Detected change data:

☆ ☆ ☆ ☆

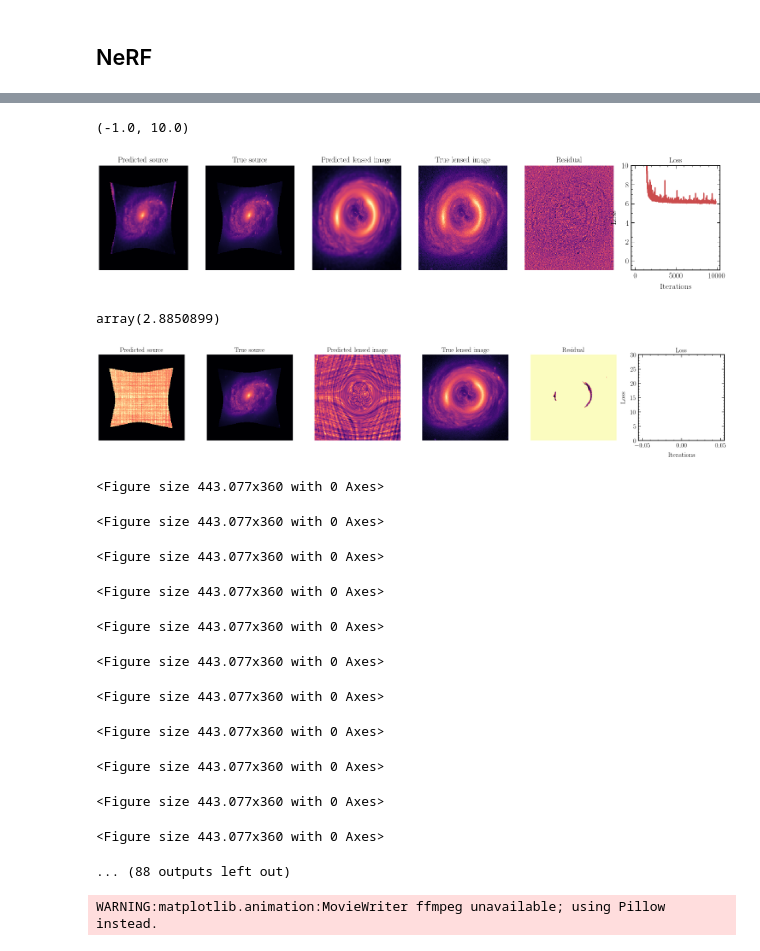
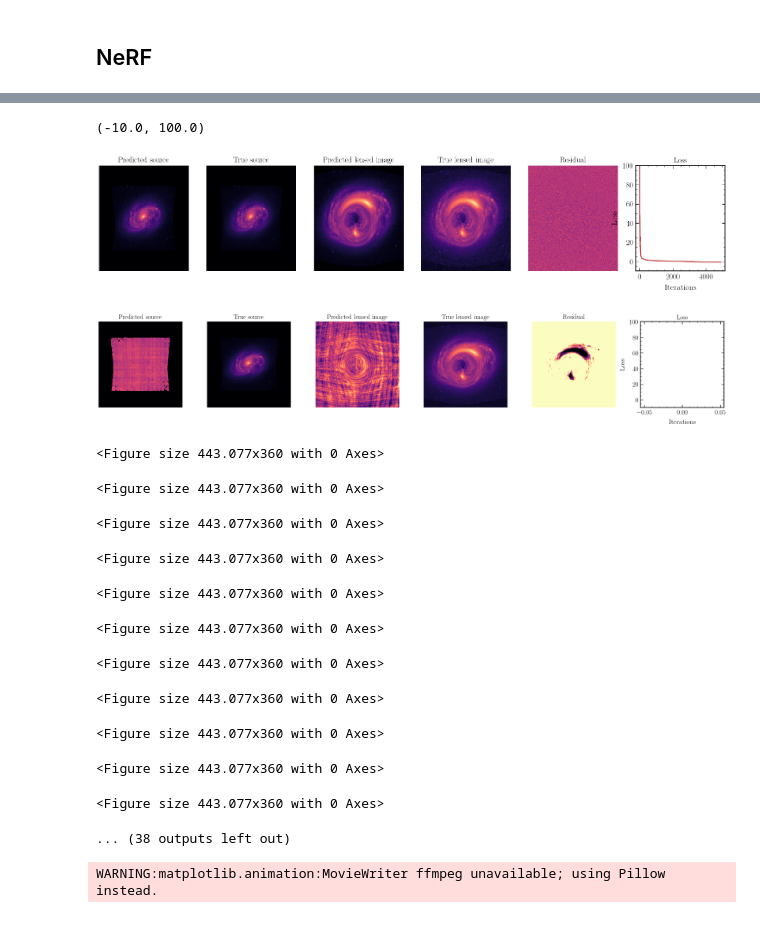
Before and after one commit to smsharma/lensing-neural-fields, a Jupyter notebook: notebooks/nerf_probabilistic_lens.ipynb, the cells around one changed output, grey strips where cells are left out. Saved outputs shown, nothing was run; the diff lists cells and outputs as text; code cells hidden in the pictures.

```diff
--- a/notebooks/nerf_probabilistic_lens.ipynb
+++ b/notebooks/nerf_probabilistic_lens.ipynb
@@ -488,12 +503,13 @@ weight_decay = 1e-5
 momentum = 0.8
 optimizer_name = "adamw"
 # %%
-train_epochs = 10000
+train_epochs = 5000
 plot_every = 100
 # %%
 from flax.training.lr_schedule import create_cosine_learning_rate_schedule
 
 lr_schedule = optax.cosine_decay_schedule(init_value=learning_rate_init, decay_steps=train_epochs)
+lr_schedule_variational = optax.constant_schedule(value=learning_rate_variational)
 # lr_schedule = optax.constant_schedule(value=learning_rate_init)
 # %%
 coords.shape, image_input.shape
@@ -516,7 +532,7 @@ model, params = initialize_model(key, (n_xy * n_xy, 2))
 
 # Define the Optimizer
 if optimizer_name == "adamw":
-    optimizer = optax.adamw(learning_rate=lr_schedule, weight_decay=weight_decay)
+    optimizer = optax.adamw(learning_rate=lr_schedule_variational, weight_decay=weight_decay)
 elif optimizer_name == "sgdm":
     optimizer = optax.sgd(learning_rate=lr_schedule, momentum=momentum, nesterov=True)
 elif optimizer_name == "adabelief":
@@ -536,7 +552,7 @@ state = train_state.TrainState.create(apply_fn=model.apply, params=params, tx=tx
 def train_and_evaluate(state, train_step_fn, learning_rate_fn):
 
     train_loss_history, train_psnr_history, reconstructed_src_mu_history, reconstructed_src_std_history, reconstructed_lens_history = [], [], [], [], []
-    theta_E_history = []
+    loc_history, scale_tri_history = [], []
     key, rng = jax.random.split(jax.random.PRNGKey(np.random.randint(1000)))
 
     for epoch in tqdm(range(train_epochs)):
@@ -554,16 +570,17 @@ def train_and_evaluate(state, train_step_fn, learning_rate_fn):
         if epoch % plot_every == 0:
 
             model_fn = lambda x: state.apply_fn({"params": state.params}, x)
-            model_output, lens_var_params = model_fn(rearrange(coords, "c h w -> (h w) c"))
+            model_output, loc, scale_tri = model_fn(rearrange(coords, "c h w -> (h w) c"))
             model_output = rearrange(model_output, "(h w) c -> c h w", h=n_xy, w=n_xy)
 
-            lenses = render_lens((jnp.exp(model_output[0]), lens_var_params[0]))
+            lenses = render_lens((nn.softplus(model_output[0]), loc))
 
             reconstructed_lens_history.append(np.asarray(lenses.T))
-            reconstructed_src_mu_history.append(np.asarray(model_output[0]))
-            reconstructed_src_std_history.append(np.asarray(model_output[1]))
+            reconstructed_src_mu_history.append(np.asarray(nn.softplus(model_output[0])))
+            reconstructed_src_std_history.append(np.asarray(nn.softplus(model_output[1])))
 
-            theta_E_history.append(np.asarray(lens_var_params[0]))
+            loc_history.append(np.asarray(loc))
+            scale_tri_history.append(np.asarray(scale_tri))
 
     hist = {
         "train_loss": train_loss_history,
@@ -571,7 +588,8 @@ def train_and_evaluate(state, train_step_fn, learning_rate_fn):
         "reconstructed_lens": reconstructed_lens_history,
         "reconstructed_src_mu": reconstructed_src_mu_history,
         "reconstructed_src_std": reconstructed_src_std_history,
-        "theta_E_history": theta_E_history
+        "loc_history": loc_history,
+        "scale_tri_history": scale_tri_history
     }
 
     return state, hist
@@ -665,0 +768,5 @@ oob_cond = ((lsi.x + x_d) > np.max(lsi.x)) + ((lsi.x + x_d) < np.min(lsi.x)) + \
+# %%
+fig, ax = plt.subplots()
+snr = ((hist["reconstructed_src_mu"][-1])) / ((hist["reconstructed_src_std"])[-1]) < 1
+im = ax.imshow(snr, cmap=cmap, vmin=0, vmax=1)
+cbar = fig.colorbar(im, ax=ax)
@@ -666,37 +775,33 @@ oob_cond = ((lsi.x + x_d) > np.max(lsi.x)) + ((lsi.x + x_d) < np.min(lsi.x)) + \
 # %%
 fig, (ax1, ax2, ax3, ax4, ax5, ax6) = plt.subplots(1, 6, figsize=(26, 4.5))
 
 i = len(hist["reconstructed_src_mu"]) - 1
 
-ax1.imshow(np.exp(hist["reconstructed_src_mu"][i]) * ~oob_cond, cmap=cmap, vmin=0, vmax=1, aspect="auto")
+ax1.imshow((hist["reconstructed_src_mu"][i]) * ~snr, cmap=cmap, vmin=0, vmax=1, aspect="auto")
 # ax1.imshow(gaussian_filter(hist["reconstructed_src_mu"][i] * ~oob_cond, sigma=0.025 / pixel_size, truncate=8.), cmap=cmap, vmin=0, vmax=1, aspect="auto")
 ax1.set_title(f"Predicted source")
 ax1.axis("off")
-ax2.imshow(im_source * ~oob_cond, cmap=cmap, vmin=0, vmax=1, aspect="auto")
+ax2.imshow(im_source * ~snr, cmap=cmap, vmin=0, vmax=1, aspect="auto")
 ax2.set_title(f"True source")
 ax2.axis("off")
 ax3.imshow(hist["reconstructed_lens"][i], cmap=cmap, aspect="auto")
 ax3.set_title(f"Predicted lensed image")
 ax3.axis("off")
 ax4.imshow(image_input[0].T, cmap=cmap, aspect="auto")
 ax4.set_title(f"True lensed image")
 ax4.axis("off")
 # im = ax5.imshow((hist["reconstructed_src_mu"][i] - mnist_resized) / np.sqrt(np.exp(hist["reconstructed_src_std"][i])), cmap=cmap, vmin=-3, vmax=3)
 im = ax5.imshow((hist["reconstructed_lens"][i] - image_input[0].T), cmap=cmap, aspect="auto", vmin=-0.2, vmax=0.2)
 ax5.set_title(f"Residual")
 ax5.axis("off")
-ax6.plot(np.arange(plot_every * (i)), hist["train_loss"][:plot_every * (i)], color=cols_default[0])
+ax6.plot(np.arange(plot_every * (i)), np.array(hist["train_loss"][:plot_every * (i)]) / (n_xy * n_xy), color=cols_default[0])
 ax6.set_title(f"Loss")
 ax6.set_xlabel(f"Iterations")
 ax6.set_ylabel(f"Loss")
-ax6.set_ylim(-1, 10.)
+ax6.set_ylim(-10, 100)
 # %% [output]
-(-1.0, 10.0)
+(-10.0, 100.0)
-[figure, old version]
+[figure, new version]
-# %%
-hist["train_loss"][-1]
-# %% [output]
-array(2.8850899)
 # %%
 epoch = -1
 
@@ -704,10 +809,10 @@ fig, (ax1, ax2, ax3, ax4, ax5, ax6) = plt.subplots(1, 6, figsize=(24, 4.5))
 camera = Camera(fig)
 
 for i in range(len(hist["reconstructed_lens"])):
-    ax1.imshow(np.exp(hist["reconstructed_src_mu"][i]) * ~oob_cond, cmap=cmap, vmin=0, vmax=1, aspect="auto")
+    ax1.imshow((hist["reconstructed_src_mu"][i]) * ~snr, cmap=cmap, vmin=0, vmax=1, aspect="auto")
     ax1.set_title(f"Predicted source")
     ax1.axis("off")
-    ax2.imshow(im_source * ~oob_cond, cmap=cmap, vmin=0, vmax=1, aspect="auto")
+    ax2.imshow(im_source * ~snr, cmap=cmap, vmin=0, vmax=1, aspect="auto")
     ax2.set_title(f"True source")
     ax2.axis("off")
     ax3.imshow(hist["reconstructed_lens"][i], cmap=cmap, aspect="auto")
@@ -720,17 +825,17 @@ for i in range(len(hist["reconstructed_lens"])):
     im = ax5.imshow((hist["reconstructed_lens"][i] - image_input[0].T), cmap=cmap, aspect="auto", vmin=-.1, vmax=.1)
     ax5.set_title(f"Residual")
     ax5.axis("off")
-    ax6.plot(np.arange(plot_every * (i)), hist["train_loss"][:plot_every * (i)], color=cols_default[0])
+    ax6.plot(np.arange(plot_every * (i)), np.array(hist["train_loss"][:plot_every * (i)]) / (n_xy * n_xy), color=cols_default[0])
     ax6.set_title(f"Loss")
     ax6.set_xlabel(f"Iterations")
     ax6.set_ylabel(f"Loss")
-    ax6.set_ylim(0, 30.)
+    ax6.set_ylim(-10, 100)
     # cbar = fig.colorbar(im, ax=ax5)
     plt.tight_layout();
     plt.show()
     camera.snap()
 # %% [output]
-[figure, old version]
+[figure, new version]
 <Figure size 443.077x360 with 0 Axes>
 <Figure size 443.077x360 with 0 Axes>
 <Figure size 443.077x360 with 0 Axes>
@@ -742,7 +847,7 @@ for i in range(len(hist["reconstructed_lens"])):
 <Figure size 443.077x360 with 0 Axes>
 <Figure size 443.077x360 with 0 Axes>
 <Figure size 443.077x360 with 0 Axes>
-... (88 outputs left out)
+... (38 outputs left out)
 # %%
 animation = camera.animate()
 animation.save('render.gif', fps=7)
```
Also changed, not shown: parts of 59 cells of this notebook, 1 other file.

☆ ☆ ☆ ☆

TASK BRIEF ▸ Filter the entries by the string "lenses" and copy each matching line.

OUTPUT FOR THIS EXERCISE ▸
-            lenses = render_lens((jnp.exp(model_output[0]), lens_var_params[0]))
+            lenses = render_lens((nn.softplus(model_output[0]), loc))
             reconstructed_lens_history.append(np.asarray(lenses.T))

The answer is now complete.